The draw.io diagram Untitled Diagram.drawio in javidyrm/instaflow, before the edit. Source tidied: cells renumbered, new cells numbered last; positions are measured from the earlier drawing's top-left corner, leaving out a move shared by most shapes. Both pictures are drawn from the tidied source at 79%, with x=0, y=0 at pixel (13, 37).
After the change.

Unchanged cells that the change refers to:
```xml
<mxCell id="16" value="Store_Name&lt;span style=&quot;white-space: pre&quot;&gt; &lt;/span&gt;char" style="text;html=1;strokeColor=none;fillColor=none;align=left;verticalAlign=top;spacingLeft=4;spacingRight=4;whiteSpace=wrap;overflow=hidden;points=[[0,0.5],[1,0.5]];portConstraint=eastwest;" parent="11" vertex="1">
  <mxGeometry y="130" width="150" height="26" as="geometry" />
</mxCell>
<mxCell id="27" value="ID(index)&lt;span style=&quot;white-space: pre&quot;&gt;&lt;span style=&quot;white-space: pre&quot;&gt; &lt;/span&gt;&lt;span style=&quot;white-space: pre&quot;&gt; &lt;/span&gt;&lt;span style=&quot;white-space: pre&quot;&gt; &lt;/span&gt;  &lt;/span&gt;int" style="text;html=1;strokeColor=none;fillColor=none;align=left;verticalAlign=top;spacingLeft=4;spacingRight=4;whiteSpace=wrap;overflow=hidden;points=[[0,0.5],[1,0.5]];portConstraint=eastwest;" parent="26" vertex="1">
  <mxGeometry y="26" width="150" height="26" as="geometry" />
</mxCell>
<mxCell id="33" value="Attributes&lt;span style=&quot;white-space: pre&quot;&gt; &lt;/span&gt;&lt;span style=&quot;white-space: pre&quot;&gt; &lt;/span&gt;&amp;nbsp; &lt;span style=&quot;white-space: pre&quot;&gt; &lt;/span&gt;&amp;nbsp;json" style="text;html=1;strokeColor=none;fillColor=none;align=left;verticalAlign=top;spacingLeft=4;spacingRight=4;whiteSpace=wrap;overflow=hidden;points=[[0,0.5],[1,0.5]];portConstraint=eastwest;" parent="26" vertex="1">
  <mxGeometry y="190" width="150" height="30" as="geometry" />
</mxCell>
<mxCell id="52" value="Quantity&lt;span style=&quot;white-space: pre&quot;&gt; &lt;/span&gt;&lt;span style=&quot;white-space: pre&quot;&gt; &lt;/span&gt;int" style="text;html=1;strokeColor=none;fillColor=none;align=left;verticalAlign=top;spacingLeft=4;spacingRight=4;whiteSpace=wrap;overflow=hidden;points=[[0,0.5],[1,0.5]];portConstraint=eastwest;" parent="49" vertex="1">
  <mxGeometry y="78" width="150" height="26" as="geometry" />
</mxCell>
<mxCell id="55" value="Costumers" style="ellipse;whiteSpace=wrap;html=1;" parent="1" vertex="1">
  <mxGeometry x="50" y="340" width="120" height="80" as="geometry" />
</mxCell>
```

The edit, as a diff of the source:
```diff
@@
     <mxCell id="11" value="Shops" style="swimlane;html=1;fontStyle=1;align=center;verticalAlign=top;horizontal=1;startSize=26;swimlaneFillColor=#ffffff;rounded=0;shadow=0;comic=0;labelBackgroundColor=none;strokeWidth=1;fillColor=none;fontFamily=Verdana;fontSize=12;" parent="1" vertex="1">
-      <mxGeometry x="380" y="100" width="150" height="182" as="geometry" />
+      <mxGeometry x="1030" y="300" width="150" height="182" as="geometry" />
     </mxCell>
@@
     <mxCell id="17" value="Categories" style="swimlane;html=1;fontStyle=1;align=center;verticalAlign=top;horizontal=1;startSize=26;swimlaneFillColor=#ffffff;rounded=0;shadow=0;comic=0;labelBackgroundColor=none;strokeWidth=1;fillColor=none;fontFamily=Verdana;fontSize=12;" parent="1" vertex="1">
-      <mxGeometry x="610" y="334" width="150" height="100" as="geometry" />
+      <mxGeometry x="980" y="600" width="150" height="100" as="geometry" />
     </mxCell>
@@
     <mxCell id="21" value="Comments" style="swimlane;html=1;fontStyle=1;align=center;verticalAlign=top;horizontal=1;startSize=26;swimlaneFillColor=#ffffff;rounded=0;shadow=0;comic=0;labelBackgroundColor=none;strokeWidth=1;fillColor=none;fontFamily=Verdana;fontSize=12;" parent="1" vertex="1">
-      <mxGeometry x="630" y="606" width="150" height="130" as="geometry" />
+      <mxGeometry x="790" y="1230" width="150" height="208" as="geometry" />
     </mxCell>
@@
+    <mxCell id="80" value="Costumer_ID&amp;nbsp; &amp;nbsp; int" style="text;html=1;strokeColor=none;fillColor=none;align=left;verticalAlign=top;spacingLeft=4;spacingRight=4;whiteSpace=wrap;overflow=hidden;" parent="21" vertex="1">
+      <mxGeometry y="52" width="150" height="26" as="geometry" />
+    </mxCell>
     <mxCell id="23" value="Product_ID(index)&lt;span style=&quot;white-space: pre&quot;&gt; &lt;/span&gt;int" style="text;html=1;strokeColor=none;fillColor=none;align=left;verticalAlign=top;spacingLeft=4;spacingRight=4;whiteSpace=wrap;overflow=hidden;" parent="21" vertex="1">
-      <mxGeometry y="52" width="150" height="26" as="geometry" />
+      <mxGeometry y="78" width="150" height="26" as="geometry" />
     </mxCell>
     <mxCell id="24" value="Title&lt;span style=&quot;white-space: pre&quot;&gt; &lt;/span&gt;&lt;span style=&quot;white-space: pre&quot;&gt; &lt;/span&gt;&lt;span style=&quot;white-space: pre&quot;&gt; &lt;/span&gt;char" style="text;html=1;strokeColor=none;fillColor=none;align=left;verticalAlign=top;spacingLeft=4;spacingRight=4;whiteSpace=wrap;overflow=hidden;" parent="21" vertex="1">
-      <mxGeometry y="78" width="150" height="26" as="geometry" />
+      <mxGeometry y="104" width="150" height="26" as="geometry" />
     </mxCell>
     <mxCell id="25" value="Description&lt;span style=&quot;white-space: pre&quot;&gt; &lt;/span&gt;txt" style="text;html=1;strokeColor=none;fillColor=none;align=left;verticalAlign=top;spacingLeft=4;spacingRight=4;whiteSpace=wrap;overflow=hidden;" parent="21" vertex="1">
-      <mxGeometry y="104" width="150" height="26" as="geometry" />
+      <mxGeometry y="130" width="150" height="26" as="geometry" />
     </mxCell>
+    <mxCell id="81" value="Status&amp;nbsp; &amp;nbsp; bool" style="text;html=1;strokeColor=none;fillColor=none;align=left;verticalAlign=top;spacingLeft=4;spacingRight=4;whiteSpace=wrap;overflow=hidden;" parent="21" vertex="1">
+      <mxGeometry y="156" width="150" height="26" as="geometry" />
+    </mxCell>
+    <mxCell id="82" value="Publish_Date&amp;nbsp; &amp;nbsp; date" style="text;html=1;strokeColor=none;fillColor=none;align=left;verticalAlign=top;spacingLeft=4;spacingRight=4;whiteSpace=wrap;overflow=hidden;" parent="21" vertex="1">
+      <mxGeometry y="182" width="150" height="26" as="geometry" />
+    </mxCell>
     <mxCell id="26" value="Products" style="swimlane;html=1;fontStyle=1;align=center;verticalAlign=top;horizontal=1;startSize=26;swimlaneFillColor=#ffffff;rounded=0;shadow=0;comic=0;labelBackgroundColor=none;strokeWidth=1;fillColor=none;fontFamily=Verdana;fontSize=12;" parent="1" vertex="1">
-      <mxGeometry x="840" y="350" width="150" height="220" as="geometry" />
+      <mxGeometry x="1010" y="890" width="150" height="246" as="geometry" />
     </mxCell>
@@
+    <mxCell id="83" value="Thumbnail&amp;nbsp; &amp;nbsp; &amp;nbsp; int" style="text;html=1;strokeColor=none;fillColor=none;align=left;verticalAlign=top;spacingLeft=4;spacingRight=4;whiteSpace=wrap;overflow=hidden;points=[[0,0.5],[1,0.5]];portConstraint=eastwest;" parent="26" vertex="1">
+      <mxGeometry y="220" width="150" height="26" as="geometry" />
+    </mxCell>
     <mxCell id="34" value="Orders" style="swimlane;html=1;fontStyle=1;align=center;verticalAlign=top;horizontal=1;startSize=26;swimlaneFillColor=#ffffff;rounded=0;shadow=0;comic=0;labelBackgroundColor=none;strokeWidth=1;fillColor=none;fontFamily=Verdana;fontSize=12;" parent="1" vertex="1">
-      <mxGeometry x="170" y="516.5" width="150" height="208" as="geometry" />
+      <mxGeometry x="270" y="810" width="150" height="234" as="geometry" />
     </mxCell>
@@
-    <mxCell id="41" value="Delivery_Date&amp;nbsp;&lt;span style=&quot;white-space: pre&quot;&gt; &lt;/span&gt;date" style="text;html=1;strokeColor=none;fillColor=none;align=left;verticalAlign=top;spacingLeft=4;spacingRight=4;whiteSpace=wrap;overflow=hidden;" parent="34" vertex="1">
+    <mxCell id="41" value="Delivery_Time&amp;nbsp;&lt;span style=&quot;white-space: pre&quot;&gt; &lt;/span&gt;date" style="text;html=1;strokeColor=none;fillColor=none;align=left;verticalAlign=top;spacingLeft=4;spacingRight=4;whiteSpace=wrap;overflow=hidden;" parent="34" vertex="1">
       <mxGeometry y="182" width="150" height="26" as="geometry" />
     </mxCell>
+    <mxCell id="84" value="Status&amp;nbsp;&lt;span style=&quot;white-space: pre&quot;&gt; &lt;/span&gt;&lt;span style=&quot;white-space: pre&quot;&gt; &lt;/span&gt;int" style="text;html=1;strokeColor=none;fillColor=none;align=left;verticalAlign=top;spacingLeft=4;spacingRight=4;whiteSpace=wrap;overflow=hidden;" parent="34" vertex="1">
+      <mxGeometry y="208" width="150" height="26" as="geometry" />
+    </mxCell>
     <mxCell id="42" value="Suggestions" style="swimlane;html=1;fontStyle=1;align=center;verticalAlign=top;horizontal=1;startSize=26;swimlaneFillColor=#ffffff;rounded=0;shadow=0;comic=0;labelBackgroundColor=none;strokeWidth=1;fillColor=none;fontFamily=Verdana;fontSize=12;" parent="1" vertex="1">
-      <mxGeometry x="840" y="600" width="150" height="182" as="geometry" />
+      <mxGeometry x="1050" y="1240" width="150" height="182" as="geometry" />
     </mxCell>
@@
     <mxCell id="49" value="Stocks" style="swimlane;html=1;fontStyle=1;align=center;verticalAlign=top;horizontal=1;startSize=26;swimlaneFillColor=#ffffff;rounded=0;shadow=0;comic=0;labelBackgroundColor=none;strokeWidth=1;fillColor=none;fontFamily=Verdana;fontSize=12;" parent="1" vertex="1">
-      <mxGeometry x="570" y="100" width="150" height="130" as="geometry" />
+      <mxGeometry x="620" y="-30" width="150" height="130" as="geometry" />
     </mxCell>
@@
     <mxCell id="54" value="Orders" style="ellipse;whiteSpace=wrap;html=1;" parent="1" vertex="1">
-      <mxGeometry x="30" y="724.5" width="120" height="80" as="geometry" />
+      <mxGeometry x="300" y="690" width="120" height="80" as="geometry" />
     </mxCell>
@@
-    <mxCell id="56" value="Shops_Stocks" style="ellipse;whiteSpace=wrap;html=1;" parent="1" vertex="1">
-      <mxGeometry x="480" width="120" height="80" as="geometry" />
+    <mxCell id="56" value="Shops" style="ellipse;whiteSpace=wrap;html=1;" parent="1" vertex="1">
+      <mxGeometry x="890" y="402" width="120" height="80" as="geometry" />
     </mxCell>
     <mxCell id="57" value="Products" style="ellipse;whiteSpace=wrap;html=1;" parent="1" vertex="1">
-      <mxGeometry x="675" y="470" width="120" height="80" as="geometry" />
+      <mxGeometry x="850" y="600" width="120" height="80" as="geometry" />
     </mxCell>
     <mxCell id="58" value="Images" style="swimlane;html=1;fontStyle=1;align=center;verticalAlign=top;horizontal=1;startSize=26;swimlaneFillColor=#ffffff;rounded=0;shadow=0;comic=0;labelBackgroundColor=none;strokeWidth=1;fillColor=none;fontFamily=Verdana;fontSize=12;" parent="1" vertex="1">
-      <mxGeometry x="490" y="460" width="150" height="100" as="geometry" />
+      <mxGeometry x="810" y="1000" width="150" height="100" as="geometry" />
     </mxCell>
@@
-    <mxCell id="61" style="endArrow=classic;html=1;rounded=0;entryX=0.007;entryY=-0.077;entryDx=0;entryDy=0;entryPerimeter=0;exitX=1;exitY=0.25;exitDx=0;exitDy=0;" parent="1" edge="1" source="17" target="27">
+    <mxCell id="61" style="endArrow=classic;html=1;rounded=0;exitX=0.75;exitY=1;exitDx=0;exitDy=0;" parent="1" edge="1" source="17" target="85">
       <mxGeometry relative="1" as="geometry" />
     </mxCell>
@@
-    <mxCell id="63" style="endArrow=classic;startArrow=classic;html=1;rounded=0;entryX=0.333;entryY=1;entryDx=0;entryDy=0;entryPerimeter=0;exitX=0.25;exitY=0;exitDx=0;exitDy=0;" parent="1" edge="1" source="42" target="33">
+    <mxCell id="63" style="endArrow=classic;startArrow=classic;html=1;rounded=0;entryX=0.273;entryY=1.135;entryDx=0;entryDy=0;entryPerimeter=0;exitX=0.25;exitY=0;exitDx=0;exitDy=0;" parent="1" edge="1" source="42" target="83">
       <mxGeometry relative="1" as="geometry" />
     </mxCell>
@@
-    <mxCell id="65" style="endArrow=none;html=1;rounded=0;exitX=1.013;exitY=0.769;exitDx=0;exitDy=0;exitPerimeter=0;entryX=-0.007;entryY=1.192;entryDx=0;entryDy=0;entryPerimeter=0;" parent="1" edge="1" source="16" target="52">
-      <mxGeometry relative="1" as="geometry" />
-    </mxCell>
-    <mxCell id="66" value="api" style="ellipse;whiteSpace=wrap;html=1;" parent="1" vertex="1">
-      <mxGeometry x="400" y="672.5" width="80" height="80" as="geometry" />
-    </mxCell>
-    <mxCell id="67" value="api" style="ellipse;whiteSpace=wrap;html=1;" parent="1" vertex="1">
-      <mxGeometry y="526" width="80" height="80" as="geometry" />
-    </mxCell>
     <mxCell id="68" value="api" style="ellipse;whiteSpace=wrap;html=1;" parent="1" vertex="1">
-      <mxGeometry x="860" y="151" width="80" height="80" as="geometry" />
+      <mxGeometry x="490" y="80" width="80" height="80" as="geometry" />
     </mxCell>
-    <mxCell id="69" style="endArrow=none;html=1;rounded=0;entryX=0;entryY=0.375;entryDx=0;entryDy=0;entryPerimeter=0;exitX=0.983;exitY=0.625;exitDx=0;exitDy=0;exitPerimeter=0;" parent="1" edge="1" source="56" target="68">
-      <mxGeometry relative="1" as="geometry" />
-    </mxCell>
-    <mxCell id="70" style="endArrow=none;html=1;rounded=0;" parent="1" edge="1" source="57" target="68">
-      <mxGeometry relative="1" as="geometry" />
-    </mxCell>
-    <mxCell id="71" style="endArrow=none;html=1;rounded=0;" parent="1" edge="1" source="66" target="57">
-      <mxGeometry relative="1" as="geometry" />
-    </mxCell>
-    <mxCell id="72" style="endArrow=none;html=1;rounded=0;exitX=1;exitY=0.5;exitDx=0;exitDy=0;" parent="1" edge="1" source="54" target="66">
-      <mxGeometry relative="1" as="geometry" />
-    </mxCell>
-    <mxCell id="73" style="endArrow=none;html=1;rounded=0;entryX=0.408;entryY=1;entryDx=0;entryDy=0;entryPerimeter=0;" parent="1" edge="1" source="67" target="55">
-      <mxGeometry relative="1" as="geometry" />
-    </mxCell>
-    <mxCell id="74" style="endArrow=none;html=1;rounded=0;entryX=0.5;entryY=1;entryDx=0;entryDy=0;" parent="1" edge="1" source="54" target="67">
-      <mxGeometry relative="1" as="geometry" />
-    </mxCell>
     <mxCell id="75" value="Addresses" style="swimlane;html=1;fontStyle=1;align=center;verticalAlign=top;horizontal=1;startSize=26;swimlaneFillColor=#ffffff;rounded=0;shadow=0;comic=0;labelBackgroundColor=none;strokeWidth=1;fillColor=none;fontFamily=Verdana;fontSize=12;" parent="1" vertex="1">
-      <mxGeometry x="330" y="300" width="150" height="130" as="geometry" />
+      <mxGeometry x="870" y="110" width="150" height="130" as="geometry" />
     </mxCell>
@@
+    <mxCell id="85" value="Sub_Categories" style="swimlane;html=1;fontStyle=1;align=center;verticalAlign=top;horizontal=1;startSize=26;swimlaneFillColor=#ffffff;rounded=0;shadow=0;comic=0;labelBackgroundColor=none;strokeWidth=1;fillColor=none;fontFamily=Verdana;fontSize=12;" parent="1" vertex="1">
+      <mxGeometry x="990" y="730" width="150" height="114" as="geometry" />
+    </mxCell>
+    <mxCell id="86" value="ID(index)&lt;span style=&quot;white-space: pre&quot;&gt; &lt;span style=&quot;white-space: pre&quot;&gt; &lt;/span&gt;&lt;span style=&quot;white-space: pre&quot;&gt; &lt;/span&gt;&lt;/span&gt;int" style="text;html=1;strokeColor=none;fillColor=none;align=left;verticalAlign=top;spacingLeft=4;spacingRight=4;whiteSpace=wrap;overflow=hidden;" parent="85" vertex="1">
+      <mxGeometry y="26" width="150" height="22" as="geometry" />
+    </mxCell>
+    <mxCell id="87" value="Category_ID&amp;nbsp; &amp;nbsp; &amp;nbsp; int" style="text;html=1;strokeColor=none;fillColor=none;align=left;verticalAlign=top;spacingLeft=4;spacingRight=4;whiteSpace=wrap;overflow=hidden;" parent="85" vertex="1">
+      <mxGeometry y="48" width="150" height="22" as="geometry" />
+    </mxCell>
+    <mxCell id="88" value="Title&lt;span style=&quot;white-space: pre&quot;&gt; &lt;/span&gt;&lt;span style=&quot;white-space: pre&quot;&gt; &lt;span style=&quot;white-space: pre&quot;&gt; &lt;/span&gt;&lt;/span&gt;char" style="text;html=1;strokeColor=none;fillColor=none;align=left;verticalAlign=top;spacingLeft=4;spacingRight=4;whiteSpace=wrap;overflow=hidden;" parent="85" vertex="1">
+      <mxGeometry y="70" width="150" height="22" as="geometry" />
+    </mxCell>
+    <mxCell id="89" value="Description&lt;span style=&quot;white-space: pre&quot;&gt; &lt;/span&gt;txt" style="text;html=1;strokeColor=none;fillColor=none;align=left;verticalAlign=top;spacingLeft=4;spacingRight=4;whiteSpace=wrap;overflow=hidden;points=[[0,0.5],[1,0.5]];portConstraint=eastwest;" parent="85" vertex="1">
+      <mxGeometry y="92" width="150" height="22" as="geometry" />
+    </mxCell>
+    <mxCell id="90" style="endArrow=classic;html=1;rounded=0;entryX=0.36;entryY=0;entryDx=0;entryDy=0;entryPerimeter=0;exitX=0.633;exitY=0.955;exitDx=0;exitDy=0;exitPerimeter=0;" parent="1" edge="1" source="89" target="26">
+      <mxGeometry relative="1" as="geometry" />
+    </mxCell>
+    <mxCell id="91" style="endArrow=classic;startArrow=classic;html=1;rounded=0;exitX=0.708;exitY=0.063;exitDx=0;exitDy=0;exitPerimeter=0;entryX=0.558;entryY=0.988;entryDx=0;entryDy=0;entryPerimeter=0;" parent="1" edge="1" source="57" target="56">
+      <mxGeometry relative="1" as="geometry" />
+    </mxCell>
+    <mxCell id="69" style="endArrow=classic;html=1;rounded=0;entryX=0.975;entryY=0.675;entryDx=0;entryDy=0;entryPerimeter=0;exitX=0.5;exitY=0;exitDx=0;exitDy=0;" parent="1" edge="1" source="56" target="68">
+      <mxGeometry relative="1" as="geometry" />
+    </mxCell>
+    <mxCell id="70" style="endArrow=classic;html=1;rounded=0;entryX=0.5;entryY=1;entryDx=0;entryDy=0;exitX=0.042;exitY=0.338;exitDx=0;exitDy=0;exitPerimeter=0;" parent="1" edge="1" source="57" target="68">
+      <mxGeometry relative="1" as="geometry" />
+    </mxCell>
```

...

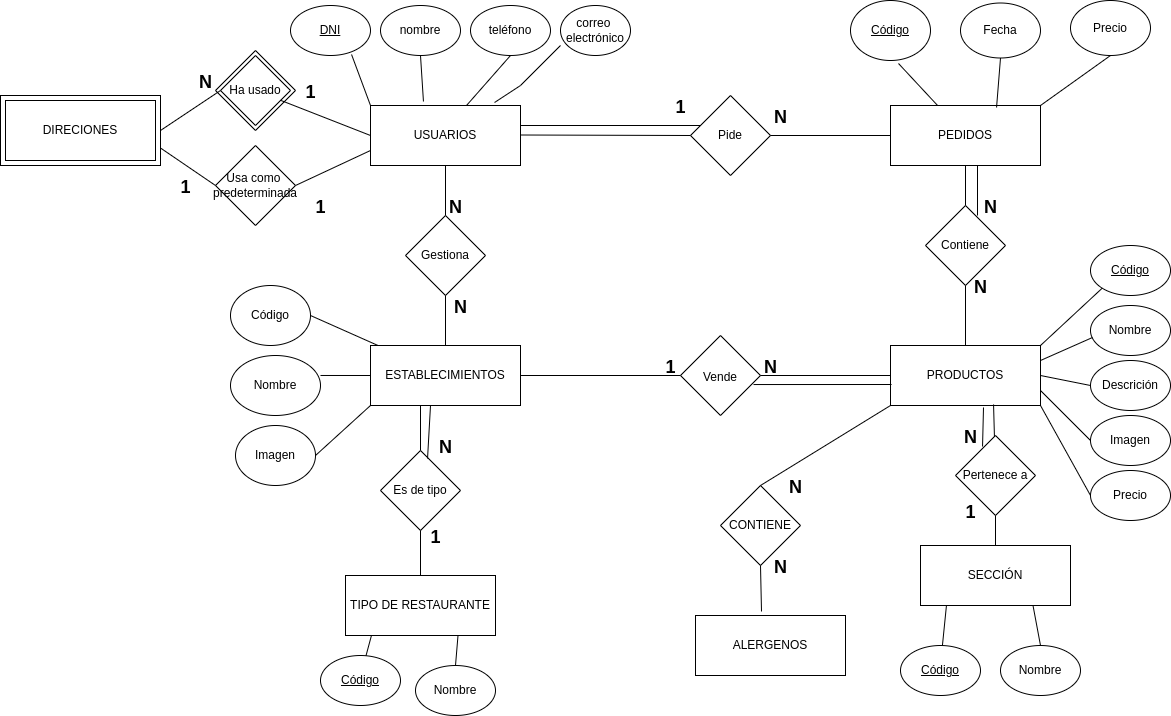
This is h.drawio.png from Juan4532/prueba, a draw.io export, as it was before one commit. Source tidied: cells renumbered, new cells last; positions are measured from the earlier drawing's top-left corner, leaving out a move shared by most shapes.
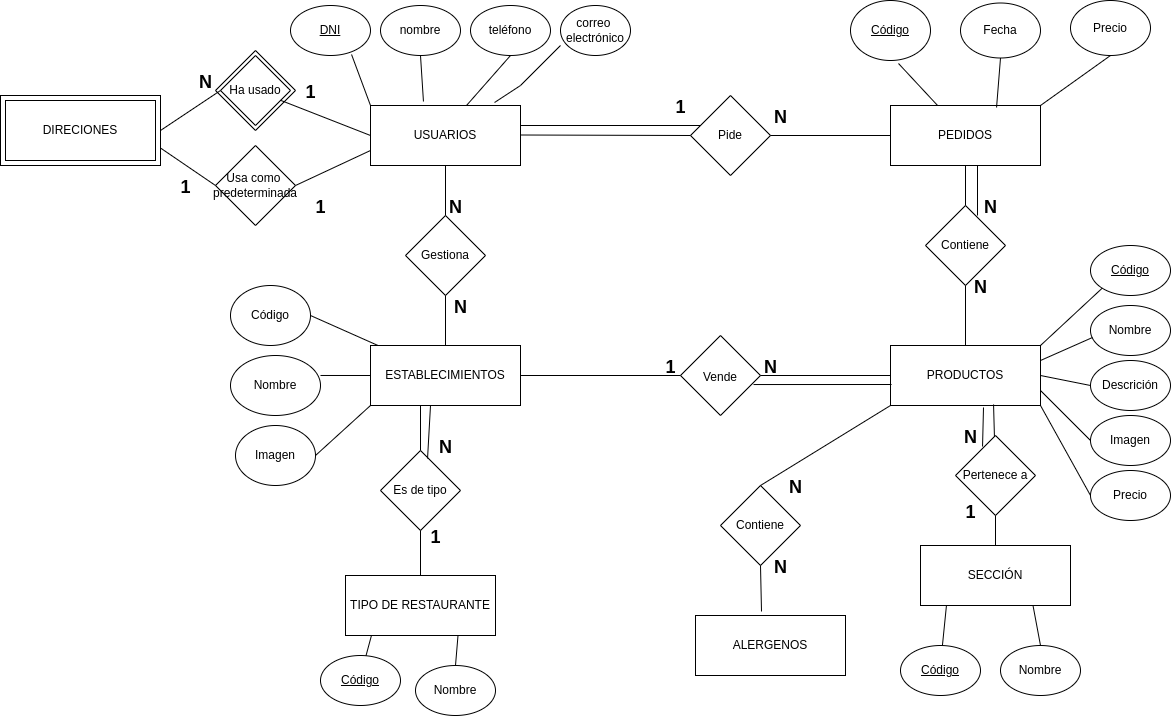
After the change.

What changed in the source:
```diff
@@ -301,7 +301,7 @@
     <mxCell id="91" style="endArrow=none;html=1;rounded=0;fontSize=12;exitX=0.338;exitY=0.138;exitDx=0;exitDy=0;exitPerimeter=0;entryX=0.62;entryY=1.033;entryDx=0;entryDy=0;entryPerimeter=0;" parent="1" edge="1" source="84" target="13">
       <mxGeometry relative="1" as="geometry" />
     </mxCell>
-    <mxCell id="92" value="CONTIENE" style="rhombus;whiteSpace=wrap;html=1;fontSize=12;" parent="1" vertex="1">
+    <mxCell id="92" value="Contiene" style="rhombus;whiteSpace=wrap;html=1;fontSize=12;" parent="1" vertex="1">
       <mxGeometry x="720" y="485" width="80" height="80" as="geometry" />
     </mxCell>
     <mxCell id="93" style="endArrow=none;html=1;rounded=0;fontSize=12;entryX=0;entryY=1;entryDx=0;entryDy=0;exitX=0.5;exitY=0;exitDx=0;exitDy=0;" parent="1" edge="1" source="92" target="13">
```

Exercise details
Every line in the entries above that mentions the word "cells" must be shown.

Expected output
The draw.io diagram Untitled Diagram.drawio in javidyrm/instaflow, before the edit. Source tidied: cells renumbered, new cells numbered last; positions are measured from the earlier drawing's top-left corner, leaving out a move shared by most shapes. Both pictures are drawn from the tidied source at 79%, with x=0, y=0 at pixel (13, 37).
Unchanged cells that the change refers to:
This is h.drawio.png from Juan4532/prueba, a draw.io export, as it was before one commit. Source tidied: cells renumbered, new cells last; positions are measured from the earlier drawing's top-left corner, leaving out a move shared by most shapes.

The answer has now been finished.